Storm leaves trail of destruction
A rain storm packing 60-mile-per-hour winds ripped through town Saturday, bringing down trees, power lines and causing flooding in coastal areas. It left behind a path of damage throughout town and the entire county that crews are still continuing to clean.
The Fairfield Fire Department alone responded to more than 140 storm-related calls on Saturday, ranging from fires, wires and trees down to motor vehicle accidents. Due to high winds and imminent flooding, the Reverse 911 System was initiated and residents were advised that a voluntary evacuation was recommended for homes along the shoreline, causing Fire Chief Richard Felner and Police Deputy Chief Gary MacNamara to open the emergency shelter at Roger Ludlowe High School for evacuees.
Tidal water flooded the length of Fairfield Beach Road. Yet fire crews were able to pass through and respond to a fire in a wall, which was quickly extinguished.
Dozens of roads were closed and travel was restricted due to wires and trees down, and numerous vehicles and homes were struck by trees and limbs, including a Ford SUV, which was struck by a large tree squarely across its windshield while on Old Post Road. One driver had to be extricated from a vehicle and transported to the hospital after the vehicle was struck by a tree on Wakeman Road.
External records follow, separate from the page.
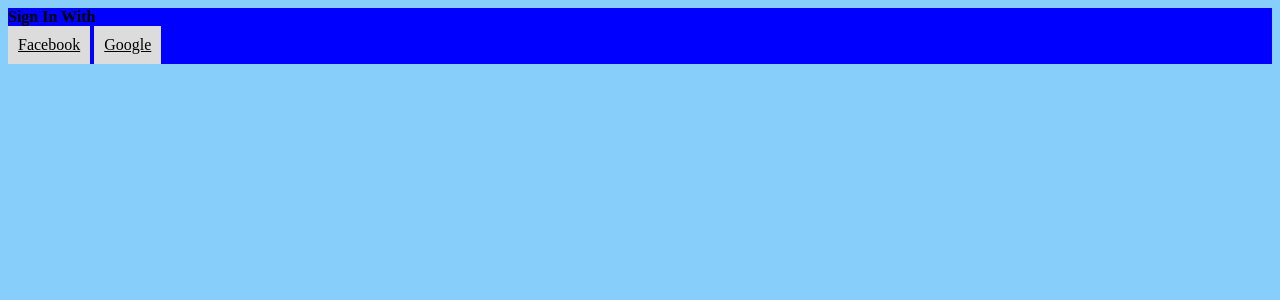
Repository: Tobby004/bdc-assignment-2
Page: index.html
The author's editor kept a copy of each file at every save. The page is drawn from the files as they stood at one save, then again after the next save.
The browser window is 1280 px wide. The pictures show the whole page.

Above is the page before, as saved 2023-02-08 04:35:17.

### index.html
<!DOCTYPE html>
<html lang="en">
<head>
    <meta charset="UTF-8">
    <meta http-equiv="X-UA-Compatible" content="IE=edge">
    <meta name="viewport" content="width=<device-width>, initial-scale=1.0">
    <title>Document</title>
    <link rel="stylesheet" href="task.css"
</head>
<body>
    <header>
    <div class="flex-container">
        <div>
            <strong>Sign In With </strong>
        </div>
        <br>
        <a href="#">
            Facebook</a>
            <a href="#">
                Google
            </a>
        </div>
    </header>
</body>
</html>

### task.css
* {
    box-sizing: border-box;
}
body {
    background-color: lightskyblue;
}
header{
    background-color: blue;

}
div a {
    background: gainsboro;
    display: inline-flex;
    padding:10px;
    color: black;
}
div {
    display: inline;
}

After the next save:
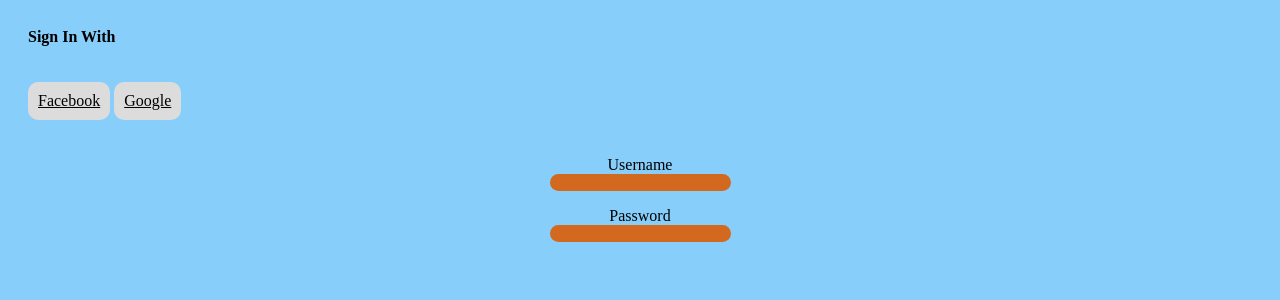
Saved 25 min 15 s later.
--- a/index.html
+++ b/index.html
@@ -5,7 +5,7 @@
     <meta http-equiv="X-UA-Compatible" content="IE=edge">
     <meta name="viewport" content="width=<device-width>, initial-scale=1.0">
     <title>Document</title>
-    <link rel="stylesheet" href="task.css"
+    <link rel="stylesheet" href="task.css">
 </head>
 <body>
     <header>
@@ -14,12 +14,23 @@
             <strong>Sign In With </strong>
         </div>
         <br>
+        <br>
         <a href="#">
             Facebook</a>
             <a href="#">
                 Google
             </a>
+        </header>
+
+        <center><div class="form input">
+        <p>Username
+            <input type="text" placeholder="" />
+        </p>
+         <p>Password
+            <input type="password" /></
+         </p>
+        <center>
         </div>
-    </header>
+
 </body>
 </html>
--- a/task.css
+++ b/task.css
@@ -4,16 +4,33 @@
 body {
     background-color: lightskyblue;
 }
-header{
-    background-color: blue;
-
+header {
+    font-size: medium;
+    border-bottom: 20px;
+    padding: 20px;
+    margin-left: auto;
+    margin-right: auto;
+    justify-content: center;
 }
 div a {
     background: gainsboro;
     display: inline-flex;
     padding:10px;
     color: black;
+    border-radius: 10px;
+    margin-left: auto;
+    margin-right: auto;
 }
-div {
-    display: inline;
+.form-input {
+    max-width: 500px;
+    width: 100px;
+
+    margin-right: auto;
 }
+input{
+    display: block;
+    background-color: chocolate;
+    border-radius: 15px;
+    border: none;
+    margin-bottom: none;
+}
According to Assistant Chief Doug Chavenello, who was the shift commander throughout Saturday,
by 2:25 p.m. the storm was beginning to tear roofing tiles away from BJ's Wholesale Club at 40 Black Rock Turnpike. The store was temporarily closed due to the potentially hazardous conditions.
Later in the evening, on Kings Highway East, a homeowner reported his "roof hanging off of the house and barely attached," according to the telecommunicator who took the call. Fire crews responded and secured the scene.
A home on Lynwood Avenue was also struck by a large tree, causing its entire frame to shift and inflicting extensive damage to the roof.
"What's remarkable is that with all the damage from this storm, there weren't more serious injuries," Chavenello said.